---------- RECORDS SUPPLIED
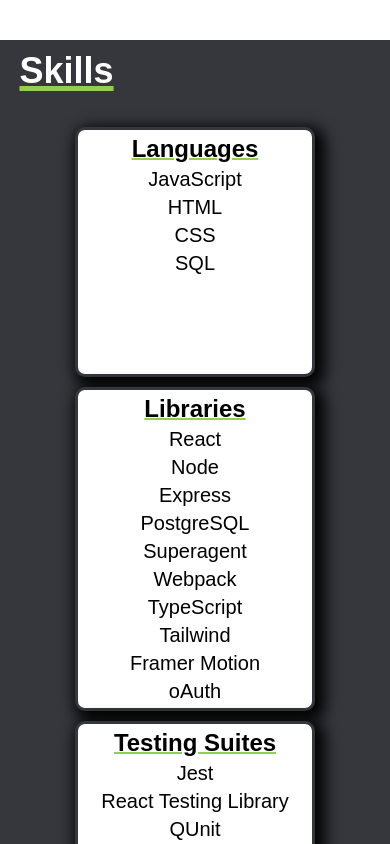
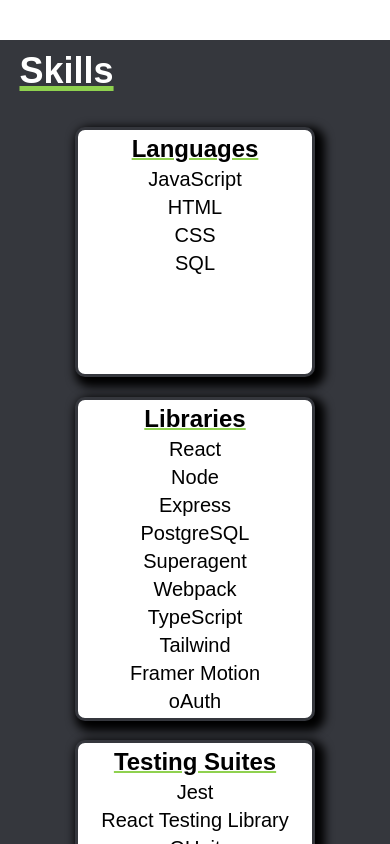
Before and after one commit to MikepdXRider/portfolio, a React (Create React App) app: page / in a window 390 px wide. Shown: the part 960-1804 px from the top of the page. Built offline with nearby package versions, Linux system fonts and the light colour scheme.

Commit message:
improves skills section responsiveness and box shadow

```diff
--- a/src/App.module.css
+++ b/src/App.module.css
@@ -52,6 +52,6 @@
   flex-wrap: wrap;
   justify-content: center;
   list-style: none;
-  gap: 10px;
+  gap: 5vw;
   margin: 10px;
 }
--- a/src/components/SkillCard/SkillCard.module.css
+++ b/src/components/SkillCard/SkillCard.module.css
@@ -20,7 +20,7 @@
   align-items: center;
   min-height: 250px;
   text-align: center;
-  box-shadow: 5px 5px 15px 5px var(--black);
+  box-shadow: 5px 5px 10px 5px var(--black);
 }
 
 .title {
```
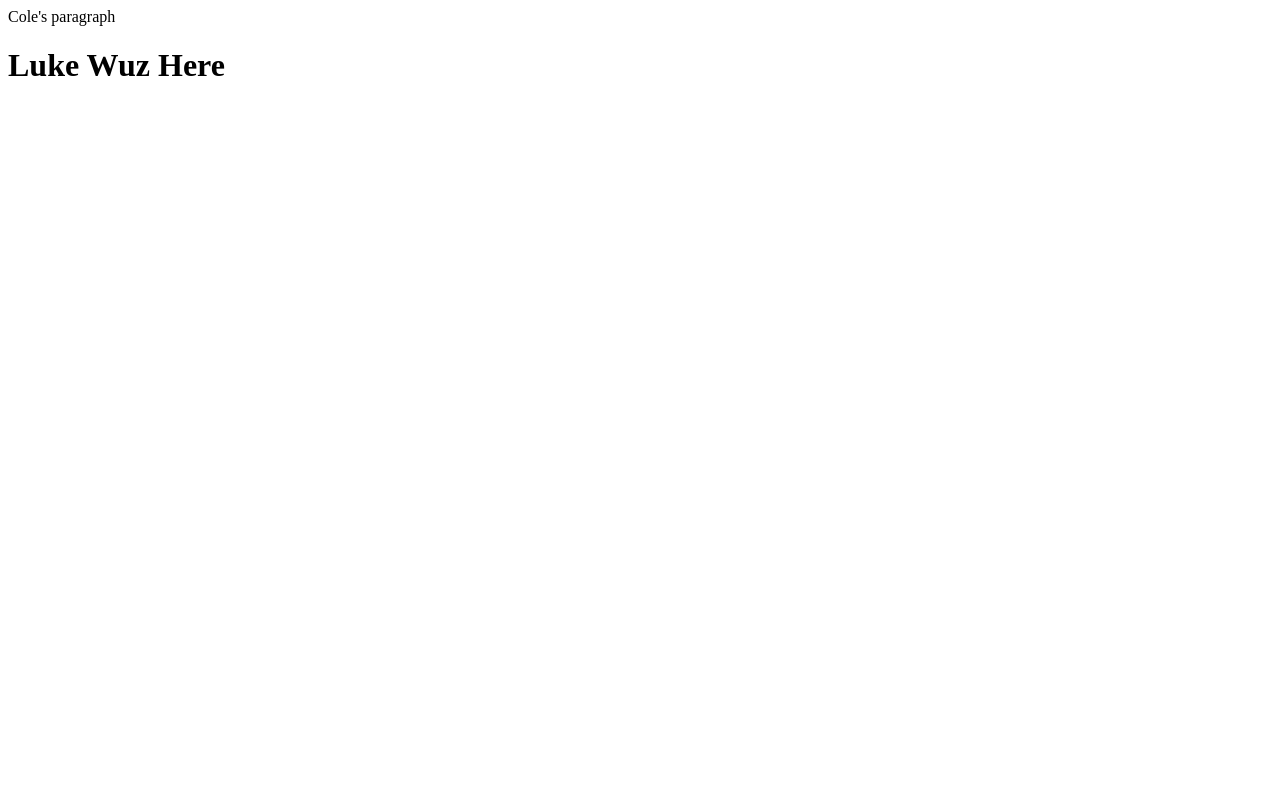
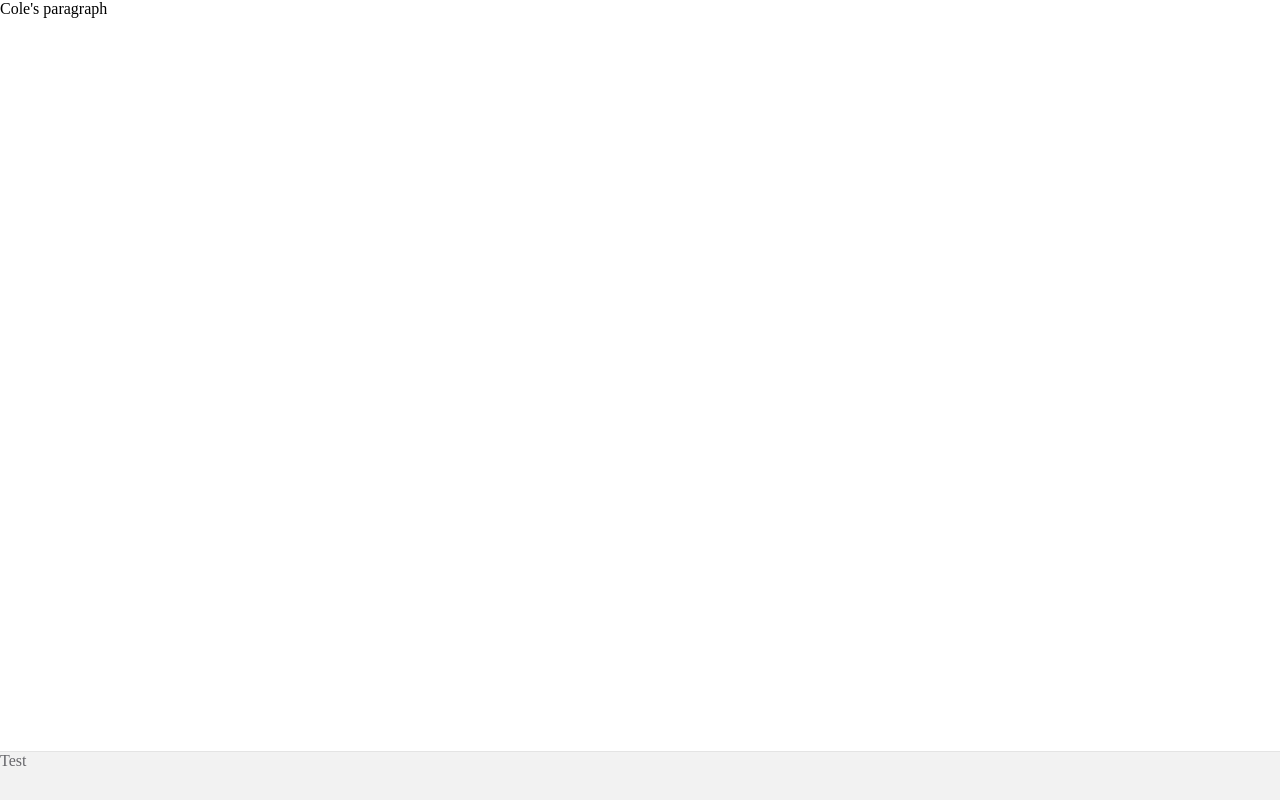
Before and after one commit to dhuangg/googleproject, a plain HTML site: page index.html in a window 1280 px wide. Drawn offline with Linux system fonts and the light colour scheme.

Commit message:
Finished footer location, began work on links

```diff
--- a/index.html
+++ b/index.html
@@ -7,7 +7,10 @@
 
 		<p>Cole's paragraph</p>
 
-		<h1> Luke Wuz Here <h1>
+
+		<div id= "Footer">
+			<a class= "Links" href= "#"> Test </a>
+		</div>
 
 	</body>
 </html>
--- a/style.css
+++ b/style.css
@@ -0,0 +1,24 @@
+body{
+	background-color: #FFFFFF;
+ margin-top: 0px;
+ margin-right: 0px;
+ margin-bottom: 0px;
+ margin-left: 0px
+}
+
+
+
+
+#Footer{
+	background-color: #f2f2f2;;
+	height: 6%;
+	width: 100%;
+    border-top: 1px solid #e4e4e4;
+    display: block;
+    position: absolute;
+    bottom: 0px;
+}
+.Links{
+	color: #66666A;
+	text-decoration: none;
+}
```
Also changed, not shown: 1 other file.
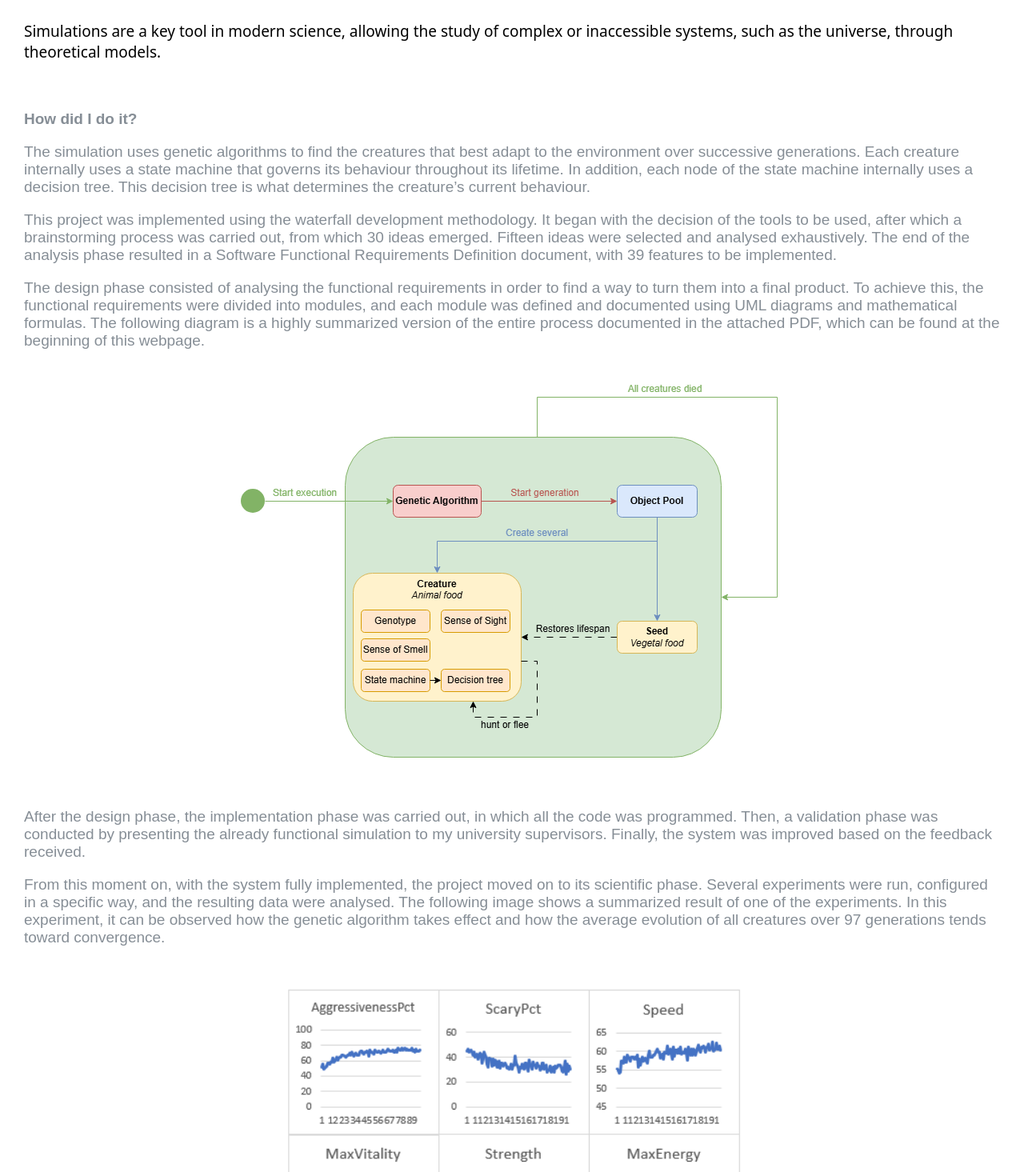
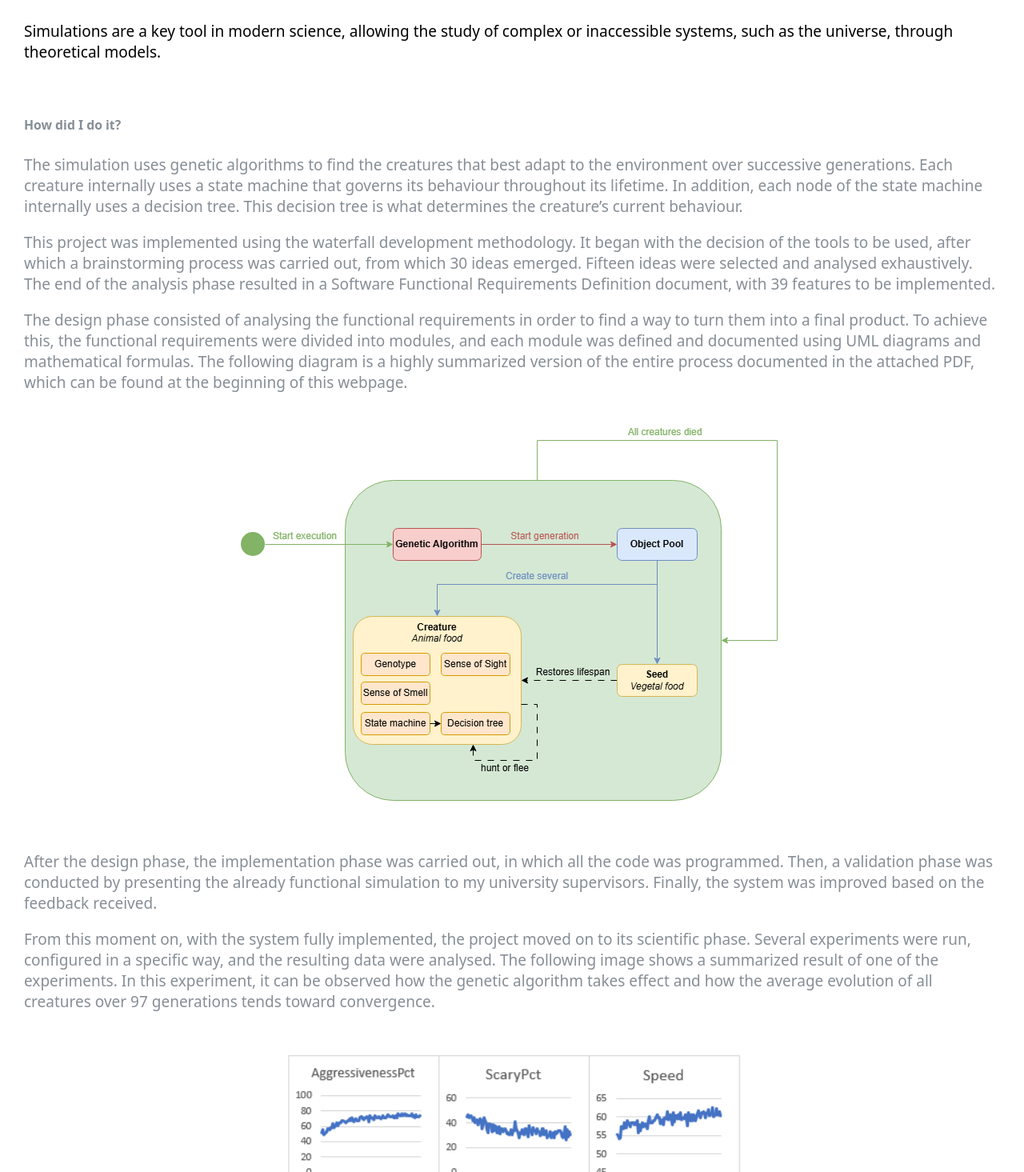
Before and after one commit to cristian-pd/cristian-pd.github.io, a React (Create React App) app: page /#/tfgproj in a window 1280 px wide. Shown: the part 1713-3178 px from the top of the page at 80% size. Built offline with nearby package versions, Linux system fonts and the light colour scheme; a web font is replaced by a local one; what react-easy-emoji would draw is missing.

Commit message:
Content update

```diff
--- a/src/pages/tfgproj.js
+++ b/src/pages/tfgproj.js
@@ -67,15 +67,15 @@ function TFGProj() {
         <h5 className="tfg-no-abstract">Why is it important?</h5>
         <p className="tfg-no-abstract">Simulations are a key tool in modern science, allowing the study of complex or inaccessible systems, such as the universe, through theoretical models.</p>
         <br/>
-        <p className="tfg-subTitle"><b>How did I do it?</b></p>
-        <p className="tfg-subTitle">The simulation uses genetic algorithms to find the creatures that best adapt to the environment over successive generations. Each creature internally uses a state machine that governs its behaviour throughout its lifetime. In addition, each node of the state machine internally uses a decision tree. This decision tree is what determines the creature’s current behaviour.</p>
-        <p className="tfg-subTitle">This project was implemented using the waterfall development methodology. It began with the decision of the tools to be used, after which a brainstorming process was carried out, from which 30 ideas emerged. Fifteen ideas were selected and analysed exhaustively. The end of the analysis phase resulted in a Software Functional Requirements Definition document, with 39 features to be implemented.</p>
-        <p className="tfg-subTitle">The design phase consisted of analysing the functional requirements in order to find a way to turn them into a final product. To achieve this, the functional requirements were divided into modules, and each module was defined and documented using UML diagrams and mathematical formulas. The following diagram is a highly summarized version of the entire process documented in the attached PDF, which can be found at the beginning of this webpage.</p>
+        <h5 className="tfg-no-abstract tfg-subTitle"><b>How did I do it?</b></h5>
+        <p className="tfg-no-abstract tfg-subTitle">The simulation uses genetic algorithms to find the creatures that best adapt to the environment over successive generations. Each creature internally uses a state machine that governs its behaviour throughout its lifetime. In addition, each node of the state machine internally uses a decision tree. This decision tree is what determines the creature’s current behaviour.</p>
+        <p className="tfg-no-abstract tfg-subTitle">This project was implemented using the waterfall development methodology. It began with the decision of the tools to be used, after which a brainstorming process was carried out, from which 30 ideas emerged. Fifteen ideas were selected and analysed exhaustively. The end of the analysis phase resulted in a Software Functional Requirements Definition document, with 39 features to be implemented.</p>
+        <p className="tfg-no-abstract tfg-subTitle">The design phase consisted of analysing the functional requirements in order to find a way to turn them into a final product. To achieve this, the functional requirements were divided into modules, and each module was defined and documented using UML diagrams and mathematical formulas. The following diagram is a highly summarized version of the entire process documented in the attached PDF, which can be found at the beginning of this webpage.</p>
         <img className="tfg-img tfg-img-aux" src={tfgddiagram} alt="Diagram" />
         <br/>
         <br/>
-        <p className="tfg-subTitle">After the design phase, the implementation phase was carried out, in which all the code was programmed. Then, a validation phase was conducted by presenting the already functional simulation to my university supervisors. Finally, the system was improved based on the feedback received.</p>
-        <p className="tfg-subTitle">From this moment on, with the system fully implemented, the project moved on to its scientific phase. Several experiments were run, configured in a specific way, and the resulting data were analysed. The following image shows a summarized result of one of the experiments. In this experiment, it can be observed how the genetic algorithm takes effect and how the average evolution of all creatures over 97 generations tends toward convergence.</p>
+        <p className="tfg-no-abstract tfg-subTitle">After the design phase, the implementation phase was carried out, in which all the code was programmed. Then, a validation phase was conducted by presenting the already functional simulation to my university supervisors. Finally, the system was improved based on the feedback received.</p>
+        <p className="tfg-no-abstract tfg-subTitle">From this moment on, with the system fully implemented, the project moved on to its scientific phase. Several experiments were run, configured in a specific way, and the resulting data were analysed. The following image shows a summarized result of one of the experiments. In this experiment, it can be observed how the genetic algorithm takes effect and how the average evolution of all creatures over 97 generations tends toward convergence.</p>
         <br/>
         <img className="tfg-img tfg-img-aux" src={tfgimage} alt="Experiment 2 summary" />
       </div>
```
--------------------
TASK ITEM => Using the listing above, report each line that mentions the word "index".

WRITTEN SOLUTION =>
Before and after one commit to dhuangg/googleproject, a plain HTML site: page index.html in a window 1280 px wide. Drawn offline with Linux system fonts and the light colour scheme.
--- a/index.html
+++ b/index.html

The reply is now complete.